In an Oct. 29 letter, LIPA chief operating officer Michael Hervey offered to sit down with Huntington and Northport Village elected officials to discuss reassessment plans. LIPA filed a lawsuit in State Supreme Court Oct. 15 against the towns of Brookhaven and Huntington because it thinks power plants there are incorrectly assessed.
"We sincerely doubt the sincerity of such a statement," the letter, signed by all five Huntington board members and dated Nov. 9, said. "This places us in an adversarial position. Had you given us the opportunity to meet prior to your filing a suit, our discussions could have been far more productive."
The letter to Hervey also says the town is considering "options" including looking into a system that mandates utilities pick up a certain share of real property tax bills; lobbying for new DEC regulations to force existing power plants to comply with water cooling regulations; demanding that the LIPA board be elected and arguing that LIPA submit proposed rate increases to the Public Service Commission.

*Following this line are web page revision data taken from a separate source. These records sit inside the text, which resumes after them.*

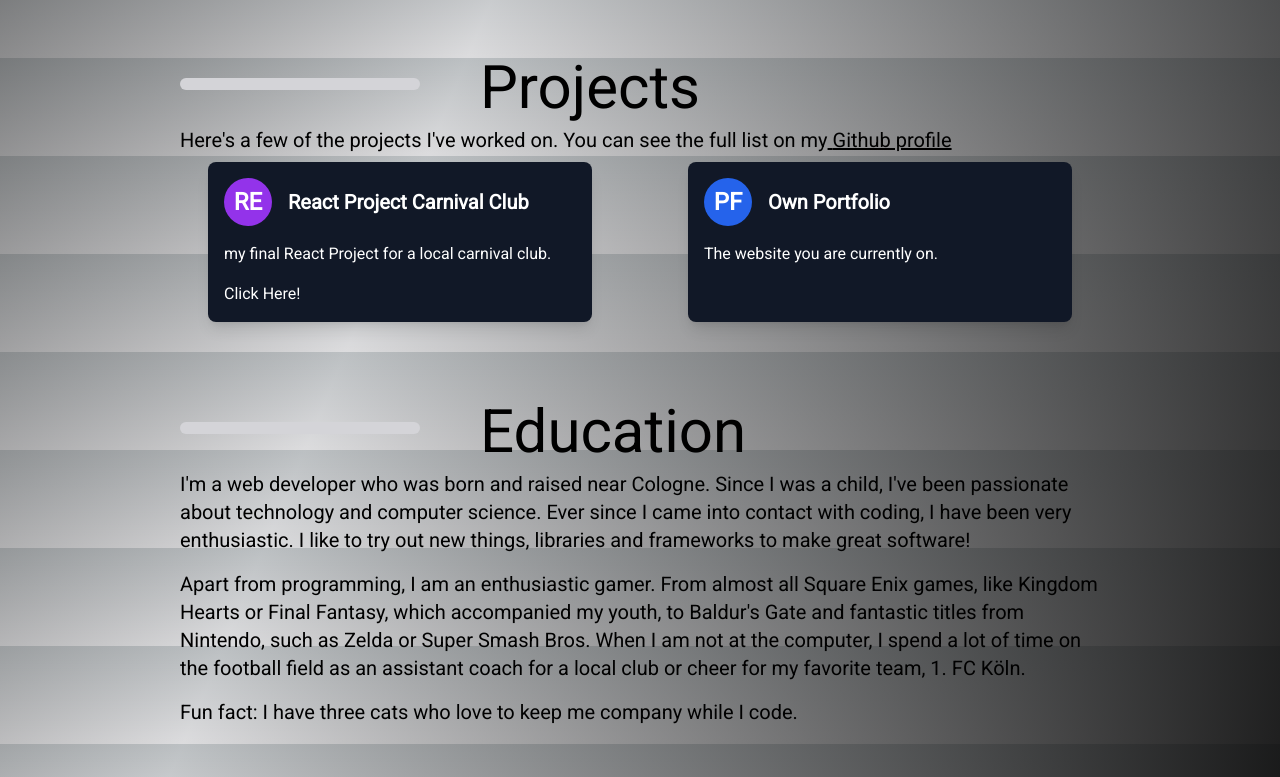
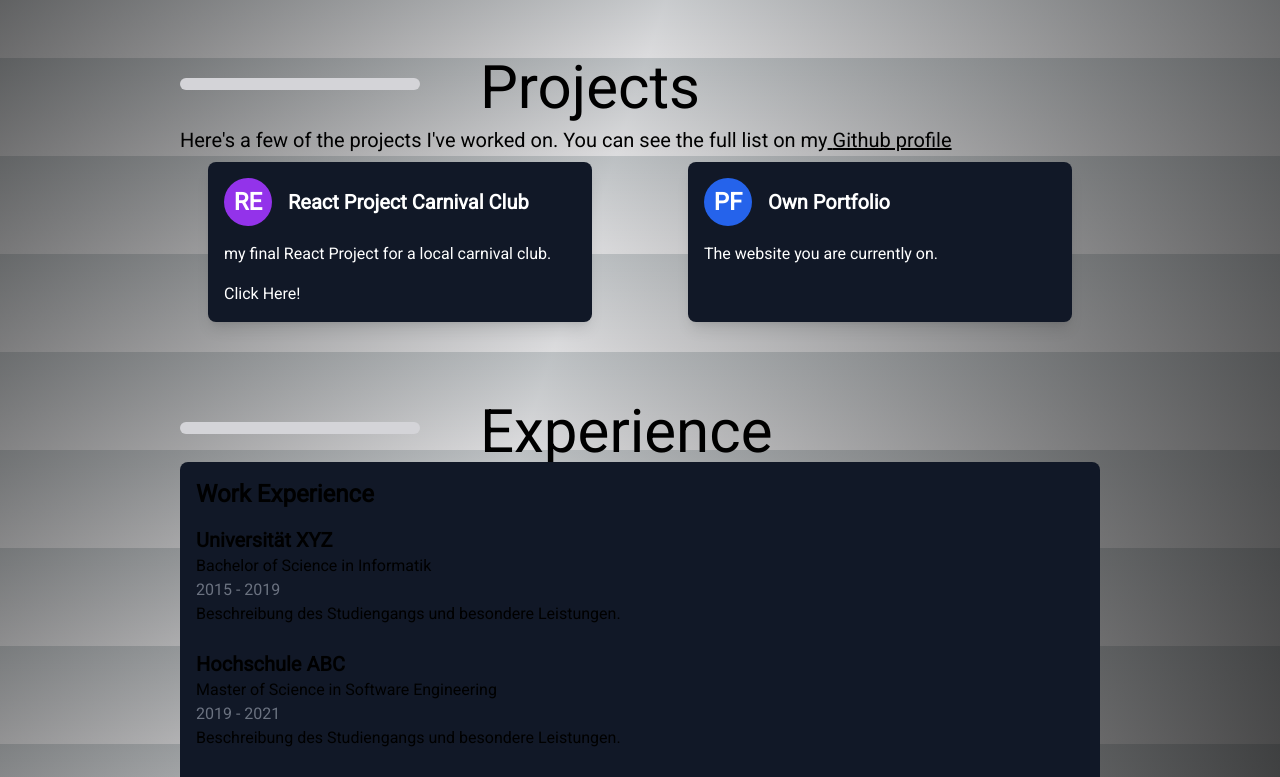
Before and after one commit to ffb92/portfolio, a Next.js app: page / in a window 1280 px wide. Shown: the part 2000-2777 px from the top of the page. Built offline with nearby package versions, Linux system fonts and the light colour scheme.

Commit message:
added blank experience & contact

```diff
--- /dev/null
+++ b/src/app/components/contact.tsx
@@ -0,0 +1,75 @@
+import React, { useState } from 'react';
+
+const Contact = () => {
+  const [formData, setFormData] = useState({
+    name: '',
+    email: '',
+    message: '',
+  });
+
+  const handleChange = (e) => {
+    setFormData({
+      ...formData,
+      [e.target.name]: e.target.value,
+    });
+  };
+
+  const handleSubmit = (e) => {
+    e.preventDefault();
+    // Hier kannst du die Logik hinzufügen, um die Daten zu senden
+    console.log(formData);
+  };
+
+  return (
+    <div className="min-h-screen flex items-center justify-center bg-gray-100 p-6">
+      <div className="bg-white p-8 rounded-lg shadow-lg w-full max-w-md">
+        <h2 className="text-2xl font-bold mb-6 text-gray-800">Kontakt</h2>
+        <form onSubmit={handleSubmit}>
+          <div className="mb-4">
+            <label className="block text-gray-700 mb-2" htmlFor="name">Name</label>
+            <input
+              type="text"
+              id="name"
+              name="name"
+              value={formData.name}
+              onChange={handleChange}
+              className="w-full px-3 py-2 border rounded-lg focus:outline-none focus:ring focus:border-blue-300"
+              required
+            />
+          </div>
+          <div className="mb-4">
+            <label className="block text-gray-700 mb-2" htmlFor="email">Email</label>
+            <input
+              type="email"
+              id="email"
+              name="email"
+              value={formData.email}
+              onChange={handleChange}
+              className="w-full px-3 py-2 border rounded-lg focus:outline-none focus:ring focus:border-blue-300"
+              required
+            />
+          </div>
+          <div className="mb-4">
+            <label className="block text-gray-700 mb-2" htmlFor="message">Nachricht</label>
+            <textarea
+              id="message"
+              name="message"
+              value={formData.message}
+              onChange={handleChange}
+              className="w-full px-3 py-2 border rounded-lg focus:outline-none focus:ring focus:border-blue-300"
+              required
+            ></textarea>
+          </div>
+          <button
+            type="submit"
+            className="w-full bg-blue-500 text-white py-2 px-4 rounded-lg hover:bg-blue-600 transition duration-300"
+          >
+            Senden
+          </button>
+        </form>
+      </div>
+    </div>
+  );
+};
+
+export default Contact;
--- /dev/null
+++ b/src/app/components/experience.tsx
@@ -0,0 +1,56 @@
+const Experience = () => {
+  const educationData = [
+    {
+      institution: 'Universität XYZ',
+      degree: 'Bachelor of Science in Informatik',
+      period: '2015 - 2019',
+      description: 'Beschreibung des Studiengangs und besondere Leistungen.',
+    },
+    {
+      institution: 'Hochschule ABC',
+      degree: 'Master of Science in Software Engineering',
+      period: '2019 - 2021',
+      description: 'Beschreibung des Studiengangs und besondere Leistungen.',
+    },
+  ];
+
+  const workData = [
+    {
+      institution: 'test',
+      degree: 'Bachelor of Science in Informatik',
+      period: '2015 - 2019',
+      description: 'Beschreibung des Studiengangs und besondere Leistungen.',
+    },
+    {
+      institution: 'Hteasdas',
+      degree: 'Master of Science in Software Engineering',
+      period: '2019 - 2021',
+      description: 'Beschreibung des Studiengangs und besondere Leistungen.',
+    },
+  ];
+
+  return (
+    <div className="bg-gray-900 p-4 rounded-lg">
+      <h2 className="text-2xl font-bold mb-4">Work Experience</h2>
+      {educationData.map((edu, index) => (
+        <div key={index} className="mb-6">
+          <h3 className="text-xl font-semibold">{edu.institution}</h3>
+          <p>{edu.degree}</p>
+          <p className="text-gray-500">{edu.period}</p>
+          <p>{edu.description}</p>
+        </div>
+      ))}
+      <h2 className="text-2xl font-bold mb-4">Education</h2>
+      {workData.map((work, index) => (
+        <div key={index} className="mb-6">
+          <h3 className="text-xl font-semibold">{work.institution}</h3>
+          <p>{work.degree}</p>
+          <p className="text-gray-500">{work.period}</p>
+          <p>{work.description}</p>
+        </div>
+      ))}
+    </div>
+  );
+};
+
+export default Experience;
--- a/src/app/components/skillcard.tsx
+++ b/src/app/components/skillCard.tsx
@@ -126,8 +126,8 @@ const SkillDashboard = () => {
 
   return (
     <div>
-      <section id="skills" className="flex flex-col justify-center content-center py-10">
-        <div className="flex flex-row justify-center">
+      <section id="projects" className="flex flex-col py-10 ">
+        <div className="flex flex-row">
           <div className="h-3 w-60 md:block bg-zinc-300 rounded-2xl m-5" />
           <h2 className="sm:text-4xl md:text-6xl px-10">Skills</h2>
         </div>
--- a/src/app/page.tsx
+++ b/src/app/page.tsx
@@ -3,15 +3,16 @@ import Link from 'next/link';
 import Particles from './components/particles';
 import { motion } from 'framer-motion';
 import Image from 'next/image';
-import SkillDashboard from './components/skillcard';
-import ProjectCard from './components/ProjectCard';
+import SkillDashboard from './components/skillCard';
+import ProjectCard from './components/projectCard';
+import Education from './components/experience';
+import Contact from './components/contact';
 
 const navigation = [
   { name: 'About Me', href: '#about-me' },
   { name: 'Skills', href: '#skills' },
   { name: 'Projects', href: '#projects' },
   { name: 'Experience', href: '#experience' },
-  { name: 'Education', href: '#education' },
   { name: 'Contact', href: '#contact' },
 ];
 
@@ -133,28 +134,14 @@ export default function Home() {
               <ProjectCard />
             </section>
             {/* //? education section starts here */}
-            <section id="education" className="flex flex-col justify-center content-center py-10 ">
+
+            <section id="experience" className="flex flex-col justify-center content-center py-10 ">
               <div className="flex fle-row just">
                 <div className=" h-3 w-60 md:block  bg-zinc-300 rounded-2xl m-5" />
-                <h2 className="sm:text-4xl md:text-6xl px-10">Education</h2>
+                <h2 className="sm:text-4xl md:text-6xl px-10">Experience</h2>
               </div>
               <div className="px-5">
-                <p className="md:text-xl py-2">
-                  I'm a web developer who was born and raised near Cologne. Since I was a child,
-                  I've been passionate about technology and computer science. Ever since I came into
-                  contact with coding, I have been very enthusiastic. I like to try out new things,
-                  libraries and frameworks to make great software!
-                </p>
-                <p className="md:text-xl py-2">
-                  Apart from programming, I am an enthusiastic gamer. From almost all Square Enix
-                  games, like Kingdom Hearts or Final Fantasy, which accompanied my youth, to
-                  Baldur's Gate and fantastic titles from Nintendo, such as Zelda or Super Smash
-                  Bros. When I am not at the computer, I spend a lot of time on the football field
-                  as an assistant coach for a local club or cheer for my favorite team, 1. FC Köln.
-                </p>
-                <p className="md:text-xl py-2">
-                  Fun fact: I have three cats who love to keep me company while I code.
-                </p>
+                <Education />
               </div>
             </section>
             {/* //? contact section starts here */}
@@ -164,22 +151,7 @@ export default function Home() {
                 <h2 className="sm:text-4xl md:text-6xl px-10">Contact</h2>
               </div>
               <div className="px-5">
-                <p className="md:text-xl py-2">
-                  I'm a web developer who was born and raised near Cologne. Since I was a child,
-                  I've been passionate about technology and computer science. Ever since I came into
-                  contact with coding, I have been very enthusiastic. I like to try out new things,
-                  libraries and frameworks to make great software!
-                </p>
-                <p className="md:text-xl py-2">
-                  Apart from programming, I am an enthusiastic gamer. From almost all Square Enix
-                  games, like Kingdom Hearts or Final Fantasy, which accompanied my youth, to
-                  Baldur's Gate and fantastic titles from Nintendo, such as Zelda or Super Smash
-                  Bros. When I am not at the computer, I spend a lot of time on the football field
-                  as an assistant coach for a local club or cheer for my favorite team, 1. FC Köln.
-                </p>
-                <p className="md:text-xl py-2">
-                  Fun fact: I have three cats who love to keep me company while I code.
-                </p>
+              <Contact />
               </div>
             </section>
           </div>
```
Also changed, not shown: src/app/components/projectCard.tsx (renamed from src/app/components/ProjectCard.tsx).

In his letter to Huntington Town Supervisor Frank Petrone, Hervey noted the taxes represent "a significant portion" of the authority's 1.1 million customers' bills - 13 percent. He also noted that LIPA pays a higher percentage of costs in taxes than do other major utilities across the country. In one survey sited, 340 utilities paid a median of 4.7 percent of revenues in taxes, versus LIPA's 13 percent.
And Hervey said tax challenges in the state were "common practice" among New York utilities. Hervey said, "LIPA's trustees recognize their fiduciary obligation to prudently manage and examine all of LIPA's costs, including the property taxes" paid for the plants.